Every Thursday, an outpatient center treats malnourished children enrolled in the program. They receive a medical check-up and additional supplies of Plumpy'nut. Only the most serious cases (those with a related illness) are hospitalized. The Dogdoré program was suspended on March 28 for security reasons but reopened on April 16.

A measles vaccination campaign targeting all children under-15 (approximately 13,000) is scheduled to begin within the next ten days. Simultaneously, all children under-5 (approximately 6,000) will receive a month's supply of Plumpy'nut packets to prevent their nutritional status from worsening.

Plumpy'nut is a ready-to-use therapeutic food made of peanut butter, enriched with vitamins and micronutrients. This operation, known as a blanket feeding, will be repeated until September. To increase water supplies, a drill to create new, or improve, water supplies will boost distribution to 20 liters per person per day.

To improve the displaced persons' living conditions, we will soon send 5,000 to 6,000 tents. We will build latrines in the camps to improve hygiene if no other organization is able to do so.

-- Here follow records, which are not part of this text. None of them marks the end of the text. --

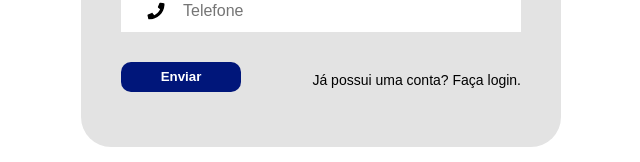
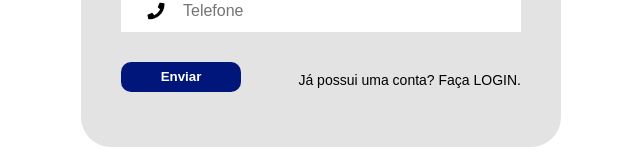
Before and after one commit to VitoriaSCouto/Projeto-Integrador-I, a React (Vite) app in the folder Login/: page /cadastro in a window 1280 px wide. Shown: the part 503-665 px from the top of the page, without its empty margins (319-959 px from the left). Built offline with nearby package versions, Linux system fonts and the light colour scheme.

Commit message:
Altera texto

```diff
--- a/Login/src/pages/cadastro/index.jsx
+++ b/Login/src/pages/cadastro/index.jsx
@@ -29,7 +29,7 @@ const Cadastro = () => {
             <div className="button-cad">
                     <button>Enviar</button>
                 <div className="signup-link">
-                    <a href="/login">Já possui uma conta? Faça login.</a>
+                    <a href="/login">Já possui uma conta? Faça LOGIN.</a>
                 </div>
             </div>
 
```
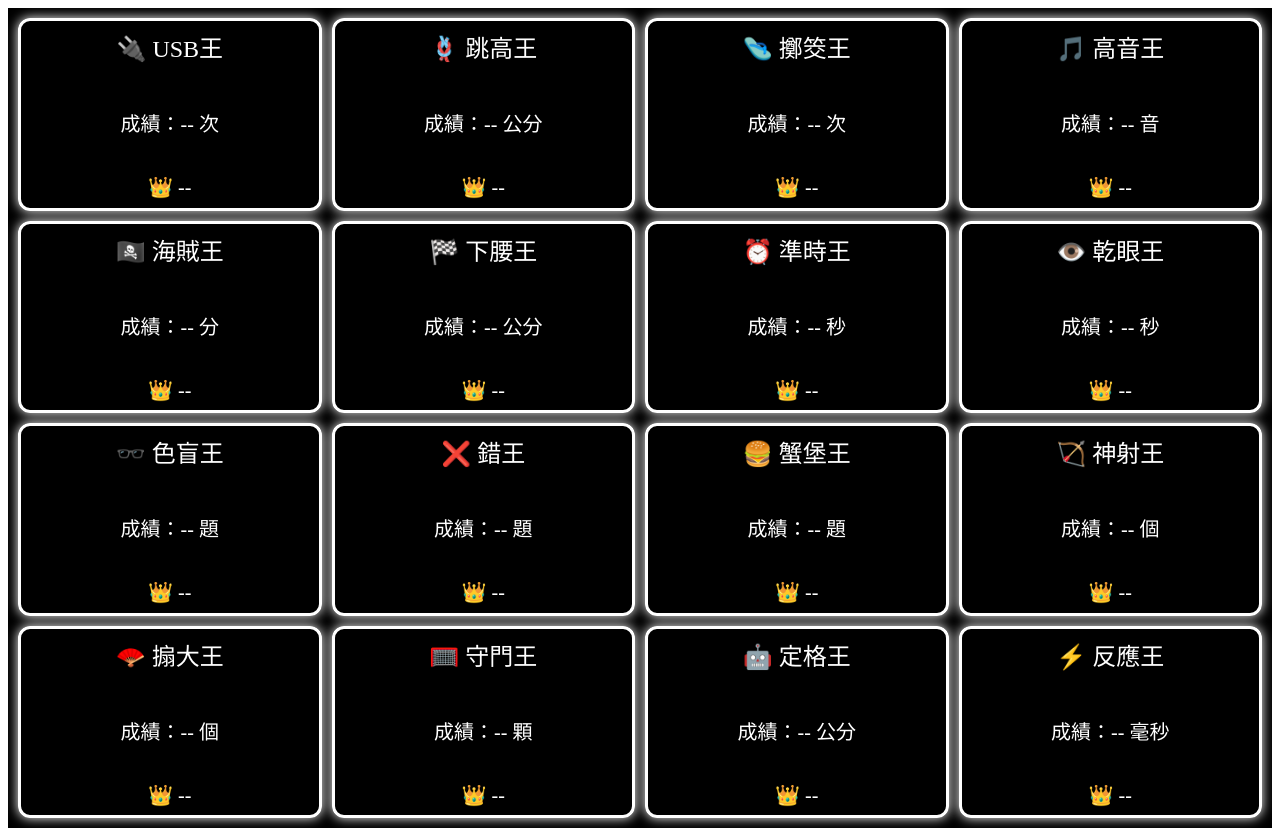
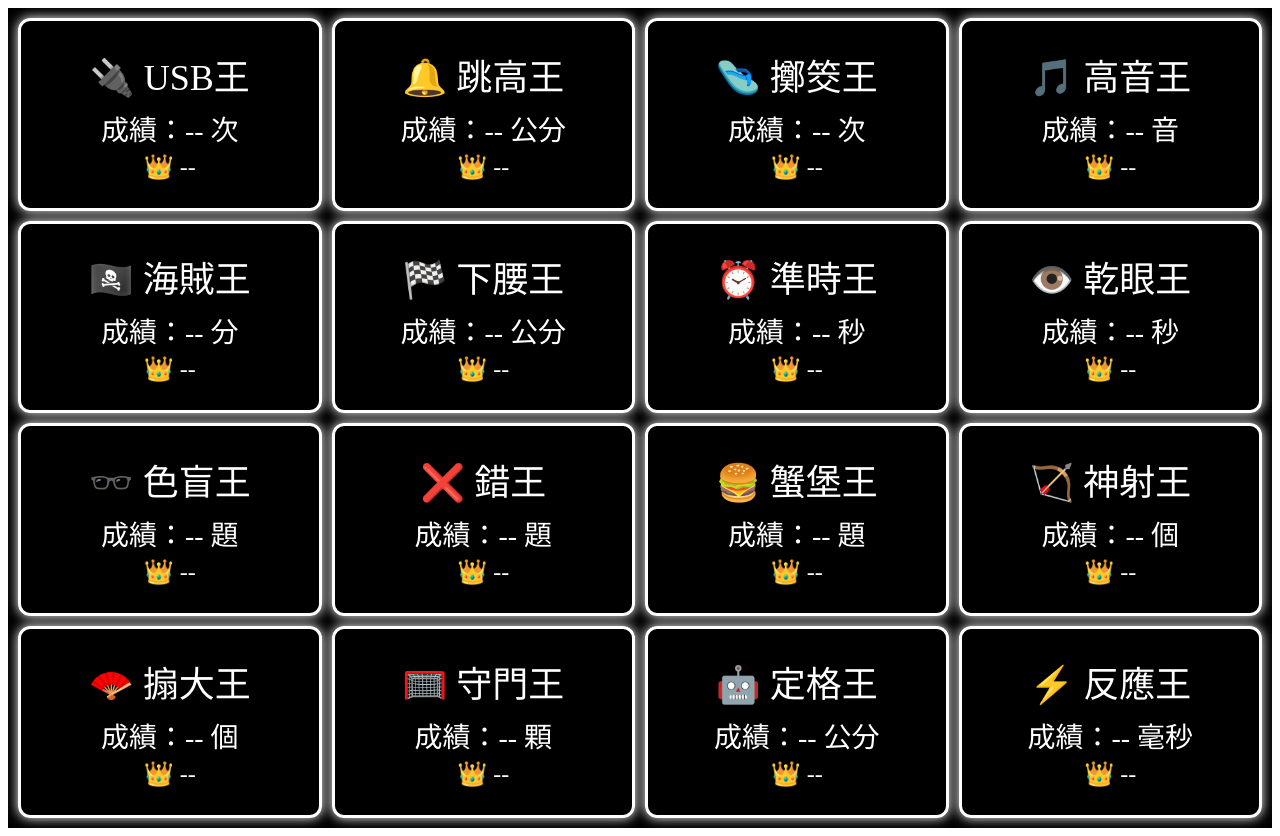
Before and after one commit to shuting72/who-is-yu-gi-oh, a Next.js app: page /display in a window 1280 px wide. Built offline with nearby package versions, Linux system fonts and the light colour scheme.

Commit message:
調整跳高王 icon 與字體大小比例

```diff
--- a/pages/display.js
+++ b/pages/display.js
@@ -1,9 +1,8 @@
-// pages/display.js
 import { useEffect, useState } from "react";
 
 const defaultRecords = [
   { name: "USB王", unit: "次", icon: "🔌" },
-  { name: "跳高王", unit: "公分", icon: "🪢" },
+  { name: "跳高王", unit: "公分", icon: "🔔" }, // ← 已更新
   { name: "擲筊王", unit: "次", icon: "🩴" },
   { name: "高音王", unit: "音", icon: "🎵" },
   { name: "海賊王", unit: "分", icon: "🏴‍☠️" },
@@ -21,8 +20,8 @@ const defaultRecords = [
 ];
 
 const teamColors = {
-  1: "#ff4c4c",  2: "#ffa500",  3: "#ffde59",  4: "#4cff4c",  5: "#4cd3ff",
-  6: "#4c6cff",  7: "#b84cff",  8: "#ff4cf2",  9: "#888",     10: "#a0522d"
+  1: "#ff4c4c", 2: "#ffa500", 3: "#ffde59", 4: "#4cff4c", 5: "#4cd3ff",
+  6: "#4c6cff", 7: "#b84cff", 8: "#ff4cf2", 9: "#888", 10: "#a0522d"
 };
 
 export default function Display() {
@@ -76,26 +75,28 @@ export default function Display() {
                 padding: "1vh",
                 display: "flex",
                 flexDirection: "column",
-                justifyContent: "space-between"
+                justifyContent: "center"
               }}
             >
-              <div style={{ fontSize: "3vh", marginBottom: "0.8vh" }}>
+              <div style={{
+                fontSize: "4.5vh", marginBottom: "1vh", whiteSpace: "nowrap"
+              }}>
                 {item.icon} {item.name}
               </div>
-              <div
-                style={{
-                  fontSize: "2.5vh",
-                  whiteSpace: "nowrap",
-                  overflow: "hidden",
-                  textOverflow: "ellipsis"
-                }}
-              >
+              <div style={{
+                fontSize: "3.5vh",
+                whiteSpace: "nowrap",
+                overflow: "hidden",
+                textOverflow: "ellipsis",
+                marginBottom: "0.6vh"
+              }}>
                 成績：{item.score} {item.unit}
               </div>
               <div style={{
-                fontSize: "2.5vh",
+                fontSize: "3vh",
                 whiteSpace: "nowrap",
-                overflow: "hidden"
+                overflow: "hidden",
+                textOverflow: "ellipsis"
               }}>
                 👑 {item.holder}
               </div>
```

An emergency project was opened on April 2 in Koukou to assist the 8,000 displaced persons who fled the deadly attacks on Tioro and Marena. Thanks to a temporary health center, MSF was able to treat 200 patients. A pump system and cistern trucks are still supplying more than 75,000 liters of water per day, in addition to the 60,000 liters provided by another organization. MSF will continue providing these supplies and expect to set up a hospital and malnutrition treatment facility in June for four months in anticipation of the rainy season, which is the most critical.

MSF will also develop our activities in Goz Beïda, after an assessment of the situation in the camps around the town raised concerns. Authorisation has been obtained from local health authorities to open a 40-bed pediatric hospital.

Based on developments and the response from other aid groups, hospitalization may be extended to adults. The MSF pediatric department will allow staff to treat the most serious cases of malnutrition. Children suffering from malnutrition but who do not require hospitalization will be treated as outpatients.

For water, MSF will supply one or two of the camps that have been set up around the town via water trucking. To address food needs, MSF will position more than 1,000 tons of enriched flour and oil in Goz Beïda, distributing these foods to supplement the rations provided by the other organizations. These quantities will provide additional caloric support (500 kcal/day) to 60,000 people for three months.

MSF teams will also try, within the constraints of volatile security conditions, to evaluate the situation in isolated areas near the towns where MSF projects are based, and to provide medical and material assistance to the people still living there.

Last, MSF will remain ready to respond on an emergency basis (once again, subject to security conditions), whether to new upsurges in violence or epidemics, as we did in Koukou, following the attacks on the villages of Tioro and Marena.